Saturday, August 14, 2021
About two dozen protesters marched in front of Froedtert Hospital on Friday, demanding that health care workers be able to call their own shots on the COVID-19 vaccine.
Friday, August 13, 2021
About 50,000 We Energies customers still were without power Thursday following severe storms Tuesday night that knocked out power to more than 225,000 customers in Wisconsin.
The bulk of the outages are clustered in the Milwaukee/Wauwatosa area but extend to western Waukesha and Jefferson counties and south to Racine and Kenosha, where thousands of customers are without power.
"We are literally fighting a battle here, a war on the destruction that was caused by the horrendous storms we saw here on Tuesday night," Tom Metcalfe, president of We Energies and Wisconsin Public Service, said at a Thursday news conference in Milwaukee.
"We are throwing everything we can at this recovery effort. All resources. No expense spared," said Metcalfe, who earlier called the power restoration effort the largest in company history.
We Energies planned to have power restored to 200,000 out of the 225,000 total who lost it by the end of Thursday.
Milwaukee Alderman Michael J. Murphy said in a statement that "many" of his constituents are coming up on being without power for 48 hours — with no air conditioning, refrigeration or Wi-Fi — and are frustrated with the "vague" answers they've gotten from the company about when the power will come back on.
Thursday, August 12, 2021
|Walmart, Publix among companies changing their mask policies|
Following a reversal of guidelines regarding mask-wearing made by the Centers for Disease Control and Prevention (CDC), multiple U.S. retailers and food chains have announced they’re reinstating their mask policies.
Ron Johnson's efforts on Trump tax cut delivered millions in savings to billionaires who financed his campaigns, IRS records show
This story was originally published by ProPublica.
In November 2017, with the administration of President Donald Trump rushing to get a massive tax overhaul through Congress, Sen. Ron Johnson stunned his colleagues by announcing he would vote “no.”
Making the rounds on cable TV, the Wisconsin Republican became the first GOP senator to declare his opposition, spooking Senate leaders who were pushing to quickly pass the tax bill with their thin majority. “If they can pass it without me, let them,” Johnson declared.
Johnson’s demand was simple: In exchange for his vote, the bill must sweeten the tax break for a class of companies that are known as pass-throughs, since profits pass through to their owners.

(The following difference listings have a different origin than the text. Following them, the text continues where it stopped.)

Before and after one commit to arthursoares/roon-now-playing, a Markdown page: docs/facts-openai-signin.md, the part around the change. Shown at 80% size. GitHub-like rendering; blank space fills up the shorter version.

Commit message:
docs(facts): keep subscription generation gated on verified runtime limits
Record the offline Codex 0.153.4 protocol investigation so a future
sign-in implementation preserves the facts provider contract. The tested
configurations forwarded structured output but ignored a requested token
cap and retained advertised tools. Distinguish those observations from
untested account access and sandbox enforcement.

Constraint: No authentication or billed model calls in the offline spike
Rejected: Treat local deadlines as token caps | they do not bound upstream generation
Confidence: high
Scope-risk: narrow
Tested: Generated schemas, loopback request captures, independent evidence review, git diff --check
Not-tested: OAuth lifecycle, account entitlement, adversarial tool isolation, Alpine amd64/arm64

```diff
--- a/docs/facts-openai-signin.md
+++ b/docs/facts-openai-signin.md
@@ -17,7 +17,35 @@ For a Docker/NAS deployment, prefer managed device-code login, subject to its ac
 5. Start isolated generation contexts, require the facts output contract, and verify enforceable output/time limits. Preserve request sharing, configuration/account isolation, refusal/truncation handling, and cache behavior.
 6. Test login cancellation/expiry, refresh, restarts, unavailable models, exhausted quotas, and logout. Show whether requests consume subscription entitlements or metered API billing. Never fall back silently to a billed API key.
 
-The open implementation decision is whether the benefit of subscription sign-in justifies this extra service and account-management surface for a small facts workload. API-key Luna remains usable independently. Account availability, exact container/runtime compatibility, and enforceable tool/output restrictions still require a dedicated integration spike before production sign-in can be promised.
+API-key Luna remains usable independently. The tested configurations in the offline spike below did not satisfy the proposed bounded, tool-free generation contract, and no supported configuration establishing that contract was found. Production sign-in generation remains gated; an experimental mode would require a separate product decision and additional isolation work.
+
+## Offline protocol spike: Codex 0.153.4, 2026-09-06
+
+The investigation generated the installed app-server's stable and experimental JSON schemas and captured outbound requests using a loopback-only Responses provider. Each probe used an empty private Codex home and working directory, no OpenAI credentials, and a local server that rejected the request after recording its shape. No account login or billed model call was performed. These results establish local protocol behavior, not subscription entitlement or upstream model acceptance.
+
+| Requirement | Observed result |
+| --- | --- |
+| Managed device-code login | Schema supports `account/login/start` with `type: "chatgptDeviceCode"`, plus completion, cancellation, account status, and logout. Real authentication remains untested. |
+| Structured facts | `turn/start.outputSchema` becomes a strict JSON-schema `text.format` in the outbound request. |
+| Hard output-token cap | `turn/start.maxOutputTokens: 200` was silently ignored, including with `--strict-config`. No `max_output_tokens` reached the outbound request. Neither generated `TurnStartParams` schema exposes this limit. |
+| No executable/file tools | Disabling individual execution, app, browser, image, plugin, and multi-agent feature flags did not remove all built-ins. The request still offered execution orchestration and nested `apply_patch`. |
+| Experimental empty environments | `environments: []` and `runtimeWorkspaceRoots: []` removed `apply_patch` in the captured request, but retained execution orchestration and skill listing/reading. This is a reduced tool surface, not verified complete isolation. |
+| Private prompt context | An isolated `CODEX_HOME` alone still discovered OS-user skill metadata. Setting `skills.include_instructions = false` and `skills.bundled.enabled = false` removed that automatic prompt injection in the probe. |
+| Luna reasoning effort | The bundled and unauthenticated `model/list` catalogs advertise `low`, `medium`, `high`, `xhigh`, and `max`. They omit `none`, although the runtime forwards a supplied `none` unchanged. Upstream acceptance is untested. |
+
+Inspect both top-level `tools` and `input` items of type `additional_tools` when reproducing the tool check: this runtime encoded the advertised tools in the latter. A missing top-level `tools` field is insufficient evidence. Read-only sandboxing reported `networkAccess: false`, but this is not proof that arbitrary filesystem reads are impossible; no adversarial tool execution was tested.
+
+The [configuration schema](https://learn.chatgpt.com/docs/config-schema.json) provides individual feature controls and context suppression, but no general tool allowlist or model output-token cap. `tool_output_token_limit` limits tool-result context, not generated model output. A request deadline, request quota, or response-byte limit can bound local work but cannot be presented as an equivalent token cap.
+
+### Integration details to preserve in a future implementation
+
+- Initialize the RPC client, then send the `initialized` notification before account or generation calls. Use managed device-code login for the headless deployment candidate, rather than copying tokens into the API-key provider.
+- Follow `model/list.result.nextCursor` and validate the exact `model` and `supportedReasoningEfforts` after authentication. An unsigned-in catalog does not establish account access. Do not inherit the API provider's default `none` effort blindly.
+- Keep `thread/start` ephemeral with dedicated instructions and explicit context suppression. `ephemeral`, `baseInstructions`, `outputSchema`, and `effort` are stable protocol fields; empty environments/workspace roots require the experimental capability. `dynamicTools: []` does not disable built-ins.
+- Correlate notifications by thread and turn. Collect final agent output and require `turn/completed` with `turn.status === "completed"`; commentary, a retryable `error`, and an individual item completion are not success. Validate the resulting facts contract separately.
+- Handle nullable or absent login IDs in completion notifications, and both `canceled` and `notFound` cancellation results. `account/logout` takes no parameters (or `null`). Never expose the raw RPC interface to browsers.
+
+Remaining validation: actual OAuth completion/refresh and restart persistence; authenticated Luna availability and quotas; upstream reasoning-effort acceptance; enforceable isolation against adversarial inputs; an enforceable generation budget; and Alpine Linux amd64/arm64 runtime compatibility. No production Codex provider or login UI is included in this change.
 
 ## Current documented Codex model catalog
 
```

Johnson praised such companies as “engines of innovation.” Behind the scenes, the senator pressed top Treasury Department officials on the issue, emails and the officials’calendars show.
Within two weeks, Johnson’s ultimatum produced results. Trump personally called the senator to beg for his support, and the bill’s authors fattened the tax cut for these businesses. Johnson flipped to a “yes” and claimed credit for the change. The bill passed.
The Trump administration championed the pass-through provision as tax relief for “small businesses.”
Confidential tax records, however, reveal that Johnson’s last-minute maneuver benefited two families more than almost any others in the country — both worth billions and both among the senator’s biggest donors.